Esther 9:29, Question 5. Why does the verse use the word, tokef (authority”)?

  • In Torah Nation (pg. 40-1), R’ Avigdor Miller explains that the verse uses the word, tokef (authority”), because Esther used her authority as queen to make sure the Jews knew the seriousness of their accepting her words.
  • Rashi seems to translate the word as “power,” and explains that the verse is hinting to the power of the Purim miracle’s effect on the principle players of the story, Achashverosh, Mordechai, Haman, and Esther.
  • The Ben Ish Chai suggests that the events in which the different characters rose to power are the reasons for the different opinions in the Talmud’s (Megilla 19a) theoretical discussion regarding the point in Megillas Esther from which one is required to read during the public reading on Purim.
  • M’nos HaLevi writes that Esther needed to reinforce the establishment of Purim with her authority because it may become difficult in future generations to keep the holiday, but it must nevertheless be celebrated.
  • The Midrash (Rus Rabba 2:4) notes that Jews outside of Shushan reacted negatively to the first document, so this second letter needed to be stamped with authority.
  • Malbim, focusing on the fact that the verse says, “kol tofek,” or “all the authority,” explains that the letter needed two different kinds of authority; the throne’s to be published, and Mordechai’s to make it part of the TaNaCh canon.
  • Rav Schwab adds that Esther is called a queen here to give legitimacy to Daryavesh, her descendant.
  • In response to the rabbis’ question in the Talmud (Megilla 7a) about why Megillas Esther needs to be read like a Torah scroll, Esther convinces them that it is much like the Torah in that both are concerned with the war against Amalek. This furthers her argument that Megillas Esther belongs in TaNaCh, since it is written with ruach hakodesh.
  • R’ Elisha Gallico writes that Esther wanted Megillas Esther in TaNaCh because she was married to a gentile, and wanted future generations to know what led to such an unfortunate situation.
  • In Keemu v’Keeblu, Rav Brevda likewise writes that this was the reason it was in Persian’s royal chronicles. Ancient chronicles were often not objective, so the very presence of this story in the royal chronicle was proof that the king approves. Then, rightfully, if we were to be derided for celebrating this holiday, we could respond that “we Jews celebrate because the king celebrates.”

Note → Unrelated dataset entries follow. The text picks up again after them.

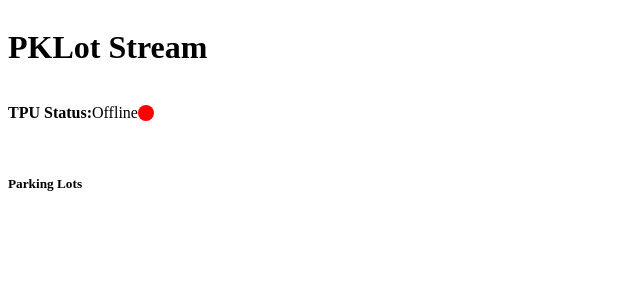
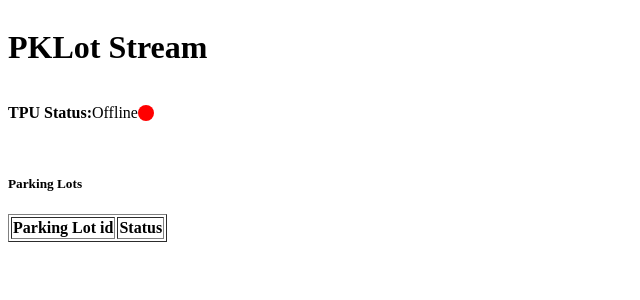
Before and after one commit to Viggyz/parkingheroku, a Flask app: page / in a window 1280 px wide. Shown: the top 300 px of the page, without its empty margins (0-640 px from the left). Run offline with Flask 2, Linux system fonts and the light colour scheme; lists and menus that the app fills with data are empty; some libraries are stand-ins or nearby versions.

Commit message:
Fixed table issue

```diff
--- a/templates/index.html
+++ b/templates/index.html
@@ -47,8 +47,13 @@
       </div>
       <h5>Parking Lots</h5>
       <div>
-        <table id="lot-table">
-          <tbody id="lots-body"></tbody>
+        <table id="lot-table" border="1">
+          <tbody id="lot-body">
+            <tr>
+              <th>Parking Lot id</th>
+              <th>Status</th>
+            </tr>
+          </tbody>
         </table>
       </div>
     </div>
@@ -98,26 +103,34 @@
     socket.on("toclient", (msg) => {
       image_elem.src = msg.image;
       text_elem.innerHTML = msg.file;
-      if (!flag) {
+      if (document.getElementById("lot-body").children.length < 2) {
         flag = true;
         const lot_body = document.getElementById("lot-body");
+        console.log("no of children" + lot_body.children.length);
         for (const [key, value] of Object.entries(msg.lots)) {
           var row = document.createElement("tr");
           var space_id = document.createElement("td");
           var status = document.createElement("td");
           var id_val = document.createTextNode(key);
-          var status_val = document.createTextNode(value ? "busy" : "free");
+          var status_val = document.createTextNode(
+            parseInt(value) ? "busy" : "free"
+          );
           space_id.appendChild(id_val);
           status.appendChild(status_val);
           row.append(space_id);
           row.append(status);
           lot_body.appendChild(row);
         }
+        console.log("first create here");
       } else {
-        var c = 0;
+        console.log("rewrite here");
+        var c = 1;
         for (const [key, value] of Object.entries(msg.lots)) {
           x = document.getElementById("lot-body").rows[parseInt(c, 10)].cells;
-          x[1].innerHTML = value ? "busy" : "free";
+          console.log(
+            "inner html" + x[0].innerHTML + " inner 2 " + x[1].innerHTML
+          );
+          x[1].innerHTML = parseInt(value) ? "busy" : "free";
           c = c + 1;
         }
       }
@@ -126,18 +139,35 @@
     });
 
     socket.on("TPU_status", (msg) => {
+      var prev_stat = tpu_stat.innerHTML;
       tpu_stat.innerHTML = msg.status;
       tpu_icon.style.backgroundColor =
         msg.status === "Online" ? "green" : "red";
-      if (msg.status === "Offline") {
+      console.log("curr status: " + tpu_stat.innerHTML);
+      if (
+        msg.status === "Online" &&
+        prev_stat === "Offline" &&
+        document.getElementById("lot-body").children.length > 1
+      ) {
         // while (lot_table.firstChild) {
         //   lot_table.removeChild(lot_table.lastChild);
         // }
-        flag = false;
+        console.log("reset");
+        flag = true;
         lot_table.textContent = "";
-        var body = document.createElement("tbody");
-        body.setAttribute("id", "lot-body");
-        lot_table.appendChild(body);
+        var tbody = document.createElement("tbody");
+        tbody.setAttribute("id", "lot-body");
+        var row = document.createElement("tr");
+        var space_id = document.createElement("th");
+        var status = document.createElement("th");
+        var id_val = document.createTextNode("Parking Lot ID");
+        var status_val = document.createTextNode("Status");
+        space_id.appendChild(id_val);
+        status.appendChild(status_val);
+        row.append(space_id);
+        row.append(status);
+        tbody.appendChild(row);
+        lot_table.appendChild(tbody);
       }
     });
   });
```
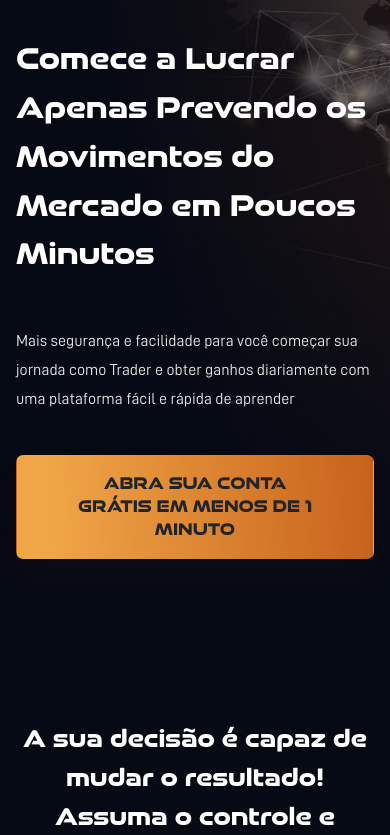
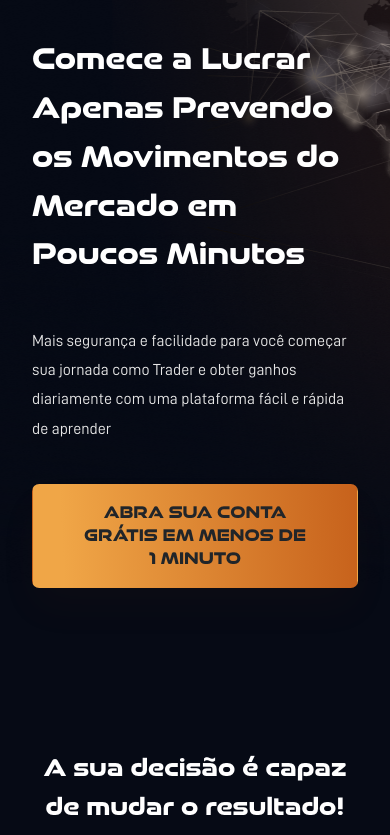
Before and after one commit to CaioAbra/Atlas, a plain HTML site: page index.html in a window 390 px wide. Shown: the part 195-1030 px from the top of the page. Drawn offline with nearby package versions, Linux system fonts and the light colour scheme.

Commit message:
padding container in mobile

```diff
--- a/style.css
+++ b/style.css
@@ -73,11 +73,9 @@ body {
 
 .container {
     @media screen and (max-width:768px) {
-        padding-left: 1rem;
-        padding-right: 1rem;
+        padding-left: 2rem !important;
+        padding-right: 2rem !important;
     }
-
-    ;
 }
 
 section.hero {
```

Esther 9:29, Question 3. Why is Megillas Esther attributed to Esther?

  • In the view of the Ohel Moshe, by the verse using the word vatich’tov (“and she wrote”), which is a singular, feminine verb, it intends to emphasize Esther’s role because she risked her life approaching Achashverosh (Esther 4:16) in order to save the Jewish people1.
  • The Ginzei HaMelech wonders why Megillas Esther is attributed to Esther if both she and Mordechai co-authored the work. He suggests that Esther deserves the bulk of the credit because the Talmud (Megilla 7a) records how Esther insisted on Purim’s perpetuity, arguing with the reluctant Sages about writing this book to remember her “for generations.” This is why Megillas Esther is attributed to her.
  • According to the Alshich, another reason why Megillas Esther is attributed to Esther is because it was her idea (Esther 5:4) to have the series of feasts in which she finally accused Haman of his perfidy. to stress that all was ultimately accomplished through the power of prayer.
  • Esther thus added to the text, as the Ginzei HaMelech makes clear, an emphasis of the actions over the events.
  • Furthermore, as R’ Eliyahu Dessler writes, the very fact that Esther began Megillas Esther with the Achashverosh’s feast over a decade before Haman’s decree shows that the threat to our existence started then, as the Jews’ Sages like Mordechai were warning at the time.

1Similarly R’ Chaim Shmulevitz writes in Sichos Mussar (Vayikra) that the name the Torah uses for Moshe out of the ten alternatives listed in the Midrash (Vayikra Rabba 1:3) is meant to emphasize the mesiras nefesh (“self-sacrifice”) of Basya, the daughter of Pharaoh, who gave him that name.